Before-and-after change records
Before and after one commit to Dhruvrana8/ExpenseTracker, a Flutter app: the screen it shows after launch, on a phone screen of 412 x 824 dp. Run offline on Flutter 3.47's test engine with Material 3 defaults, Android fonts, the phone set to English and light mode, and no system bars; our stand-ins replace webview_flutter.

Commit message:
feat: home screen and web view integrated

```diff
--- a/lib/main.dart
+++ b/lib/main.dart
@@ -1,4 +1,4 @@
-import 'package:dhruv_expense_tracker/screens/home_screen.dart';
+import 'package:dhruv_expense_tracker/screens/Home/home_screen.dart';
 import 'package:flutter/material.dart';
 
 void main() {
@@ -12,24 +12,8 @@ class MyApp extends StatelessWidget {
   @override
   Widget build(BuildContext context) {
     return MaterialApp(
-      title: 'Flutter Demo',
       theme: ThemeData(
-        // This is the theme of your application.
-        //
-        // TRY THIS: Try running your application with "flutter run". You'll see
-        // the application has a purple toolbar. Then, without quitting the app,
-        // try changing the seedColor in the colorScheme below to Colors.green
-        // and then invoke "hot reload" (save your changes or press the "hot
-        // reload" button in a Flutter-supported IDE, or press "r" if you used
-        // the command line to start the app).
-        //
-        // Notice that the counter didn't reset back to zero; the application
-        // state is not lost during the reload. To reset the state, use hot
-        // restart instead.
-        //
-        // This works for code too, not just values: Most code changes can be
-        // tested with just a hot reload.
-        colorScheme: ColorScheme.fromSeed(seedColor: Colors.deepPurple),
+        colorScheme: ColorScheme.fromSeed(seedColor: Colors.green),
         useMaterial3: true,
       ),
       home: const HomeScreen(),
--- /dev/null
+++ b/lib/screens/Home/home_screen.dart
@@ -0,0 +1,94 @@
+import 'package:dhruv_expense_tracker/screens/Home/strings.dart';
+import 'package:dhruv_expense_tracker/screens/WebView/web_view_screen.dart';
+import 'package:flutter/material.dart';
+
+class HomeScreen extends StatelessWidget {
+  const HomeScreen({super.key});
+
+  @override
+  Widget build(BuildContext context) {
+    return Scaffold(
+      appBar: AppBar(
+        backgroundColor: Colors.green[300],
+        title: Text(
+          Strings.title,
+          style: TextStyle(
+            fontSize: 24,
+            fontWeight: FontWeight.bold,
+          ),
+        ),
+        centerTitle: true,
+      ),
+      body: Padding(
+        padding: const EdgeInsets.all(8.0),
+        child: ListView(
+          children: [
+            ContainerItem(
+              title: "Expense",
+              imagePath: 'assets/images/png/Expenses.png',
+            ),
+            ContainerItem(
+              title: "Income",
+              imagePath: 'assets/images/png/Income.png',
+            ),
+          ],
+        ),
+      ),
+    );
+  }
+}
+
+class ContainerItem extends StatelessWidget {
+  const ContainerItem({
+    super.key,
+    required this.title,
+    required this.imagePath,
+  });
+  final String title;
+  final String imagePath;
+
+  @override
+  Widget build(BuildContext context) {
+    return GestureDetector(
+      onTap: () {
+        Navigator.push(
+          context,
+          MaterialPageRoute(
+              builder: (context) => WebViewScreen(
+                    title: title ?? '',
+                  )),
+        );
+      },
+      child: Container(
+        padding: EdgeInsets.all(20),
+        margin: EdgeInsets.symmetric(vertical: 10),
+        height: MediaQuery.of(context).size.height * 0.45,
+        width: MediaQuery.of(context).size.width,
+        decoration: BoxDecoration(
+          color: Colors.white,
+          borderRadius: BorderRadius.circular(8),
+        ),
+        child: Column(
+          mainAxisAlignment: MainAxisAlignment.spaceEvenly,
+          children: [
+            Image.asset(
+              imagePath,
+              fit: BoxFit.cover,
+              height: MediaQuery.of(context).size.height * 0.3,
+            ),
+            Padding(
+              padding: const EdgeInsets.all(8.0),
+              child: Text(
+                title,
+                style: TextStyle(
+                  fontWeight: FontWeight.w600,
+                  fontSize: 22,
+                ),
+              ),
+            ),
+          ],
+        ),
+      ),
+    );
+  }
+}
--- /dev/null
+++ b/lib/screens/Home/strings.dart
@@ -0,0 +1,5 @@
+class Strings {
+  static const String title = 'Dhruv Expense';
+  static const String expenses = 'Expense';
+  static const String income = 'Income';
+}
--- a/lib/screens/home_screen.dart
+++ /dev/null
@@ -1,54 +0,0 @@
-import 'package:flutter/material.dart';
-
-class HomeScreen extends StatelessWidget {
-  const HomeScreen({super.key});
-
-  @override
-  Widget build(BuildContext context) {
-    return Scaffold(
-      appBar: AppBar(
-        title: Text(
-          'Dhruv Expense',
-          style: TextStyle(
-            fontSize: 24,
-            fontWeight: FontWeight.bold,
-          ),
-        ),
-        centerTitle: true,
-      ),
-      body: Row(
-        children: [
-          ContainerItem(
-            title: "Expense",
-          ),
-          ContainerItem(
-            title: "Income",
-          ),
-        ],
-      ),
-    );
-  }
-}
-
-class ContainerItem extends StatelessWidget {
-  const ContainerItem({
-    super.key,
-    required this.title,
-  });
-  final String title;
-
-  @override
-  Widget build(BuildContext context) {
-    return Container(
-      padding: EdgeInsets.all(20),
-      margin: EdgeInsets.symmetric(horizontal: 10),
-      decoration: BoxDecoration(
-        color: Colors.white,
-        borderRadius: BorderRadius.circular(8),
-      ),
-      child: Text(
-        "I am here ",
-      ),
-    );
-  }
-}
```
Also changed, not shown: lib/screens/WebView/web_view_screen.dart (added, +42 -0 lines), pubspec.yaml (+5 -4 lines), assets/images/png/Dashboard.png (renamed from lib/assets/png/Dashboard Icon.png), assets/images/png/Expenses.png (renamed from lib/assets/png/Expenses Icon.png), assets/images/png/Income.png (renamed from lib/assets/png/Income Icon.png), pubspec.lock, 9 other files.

Exercise directions — Every entry should be retyped exactly as shown.

Solved problem —
Before and after one commit to Dhruvrana8/ExpenseTracker, a Flutter app: the screen it shows after launch, on a phone screen of 412 x 824 dp. Run offline on Flutter 3.47's test engine with Material 3 defaults, Android fonts, the phone set to English and light mode, and no system bars; our stand-ins replace webview_flutter.

Commit message:
feat: home screen and web view integrated

```diff
--- a/lib/main.dart
+++ b/lib/main.dart
@@ -1,4 +1,4 @@
-import 'package:dhruv_expense_tracker/screens/home_screen.dart';
+import 'package:dhruv_expense_tracker/screens/Home/home_screen.dart';
 import 'package:flutter/material.dart';
 
 void main() {
@@ -12,24 +12,8 @@ class MyApp extends StatelessWidget {
   @override
   Widget build(BuildContext context) {
     return MaterialApp(
-      title: 'Flutter Demo',
       theme: ThemeData(
-        // This is the theme of your application.
-        //
-        // TRY THIS: Try running your application with "flutter run". You'll see
-        // the application has a purple toolbar. Then, without quitting the app,
-        // try changing the seedColor in the colorScheme below to Colors.green
-        // and then invoke "hot reload" (save your changes or press the "hot
-        // reload" button in a Flutter-supported IDE, or press "r" if you used
-        // the command line to start the app).
-        //
-        // Notice that the counter didn't reset back to zero; the application
-        // state is not lost during the reload. To reset the state, use hot
-        // restart instead.
-        //
-        // This works for code too, not just values: Most code changes can be
-        // tested with just a hot reload.
-        colorScheme: ColorScheme.fromSeed(seedColor: Colors.deepPurple),
+        colorScheme: ColorScheme.fromSeed(seedColor: Colors.green),
         useMaterial3: true,
       ),
       home: const HomeScreen(),
--- /dev/null
+++ b/lib/screens/Home/home_screen.dart
@@ -0,0 +1,94 @@
+import 'package:dhruv_expense_tracker/screens/Home/strings.dart';
+import 'package:dhruv_expense_tracker/screens/WebView/web_view_screen.dart';
+import 'package:flutter/material.dart';
+
+class HomeScreen extends StatelessWidget {
+  const HomeScreen({super.key});
+
+  @override
+  Widget build(BuildContext context) {
+    return Scaffold(
+      appBar: AppBar(
+        backgroundColor: Colors.green[300],
+        title: Text(
+          Strings.title,
+          style: TextStyle(
+            fontSize: 24,
+            fontWeight: FontWeight.bold,
+          ),
+        ),
+        centerTitle: true,
+      ),
+      body: Padding(
+        padding: const EdgeInsets.all(8.0),
+        child: ListView(
+          children: [
+            ContainerItem(
+              title: "Expense",
+              imagePath: 'assets/images/png/Expenses.png',
+            ),
+            ContainerItem(
+              title: "Income",
+              imagePath: 'assets/images/png/Income.png',
+            ),
+          ],
+        ),
+      ),
+    );
+  }
+}
+
+class ContainerItem extends StatelessWidget {
+  const ContainerItem({
+    super.key,
+    required this.title,
+    required this.imagePath,
+  });
+  final String title;
+  final String imagePath;
+
+  @override
+  Widget build(BuildContext context) {
+    return GestureDetector(
+      onTap: () {
+        Navigator.push(
+          context,
+          MaterialPageRoute(
+              builder: (context) => WebViewScreen(
+                    title: title ?? '',
+                  )),
+        );
+      },
+      child: Container(
+        padding: EdgeInsets.all(20),
+        margin: EdgeInsets.symmetric(vertical: 10),
+        height: MediaQuery.of(context).size.height * 0.45,
+        width: MediaQuery.of(context).size.width,
+        decoration: BoxDecoration(
+          color: Colors.white,
+          borderRadius: BorderRadius.circular(8),
+        ),
+        child: Column(
+          mainAxisAlignment: MainAxisAlignment.spaceEvenly,
+          children: [
+            Image.asset(
+              imagePath,
+              fit: BoxFit.cover,
+              height: MediaQuery.of(context).size.height * 0.3,
+            ),
+            Padding(
+              padding: const EdgeInsets.all(8.0),
+              child: Text(
+                title,
+                style: TextStyle(
+                  fontWeight: FontWeight.w600,
+                  fontSize: 22,
+                ),
+              ),
+            ),
+          ],
+        ),
+      ),
+    );
+  }
+}
--- /dev/null
+++ b/lib/screens/Home/strings.dart
@@ -0,0 +1,5 @@
+class Strings {
+  static const String title = 'Dhruv Expense';
+  static const String expenses = 'Expense';
+  static const String income = 'Income';
+}
--- a/lib/screens/home_screen.dart
+++ /dev/null
@@ -1,54 +0,0 @@
-import 'package:flutter/material.dart';
-
-class HomeScreen extends StatelessWidget {
-  const HomeScreen({super.key});
-
-  @override
-  Widget build(BuildContext context) {
-    return Scaffold(
-      appBar: AppBar(
-        title: Text(
-          'Dhruv Expense',
-          style: TextStyle(
-            fontSize: 24,
-            fontWeight: FontWeight.bold,
-          ),
-        ),
-        centerTitle: true,
-      ),
-      body: Row(
-        children: [
-          ContainerItem(
-            title: "Expense",
-          ),
-          ContainerItem(
-            title: "Income",
-          ),
-        ],
-      ),
-    );
-  }
-}
-
-class ContainerItem extends StatelessWidget {
-  const ContainerItem({
-    super.key,
-    required this.title,
-  });
-  final String title;
-
-  @override
-  Widget build(BuildContext context) {
-    return Container(
-      padding: EdgeInsets.all(20),
-      margin: EdgeInsets.symmetric(horizontal: 10),
-      decoration: BoxDecoration(
-        color: Colors.white,
-        borderRadius: BorderRadius.circular(8),
-      ),
-      child: Text(
-        "I am here ",
-      ),
-    );
-  }
-}
```
Also changed, not shown: lib/screens/WebView/web_view_screen.dart (added, +42 -0 lines), pubspec.yaml (+5 -4 lines), assets/images/png/Dashboard.png (renamed from lib/assets/png/Dashboard Icon.png), assets/images/png/Expenses.png (renamed from lib/assets/png/Expenses Icon.png), assets/images/png/Income.png (renamed from lib/assets/png/Income Icon.png), pubspec.lock, 9 other files.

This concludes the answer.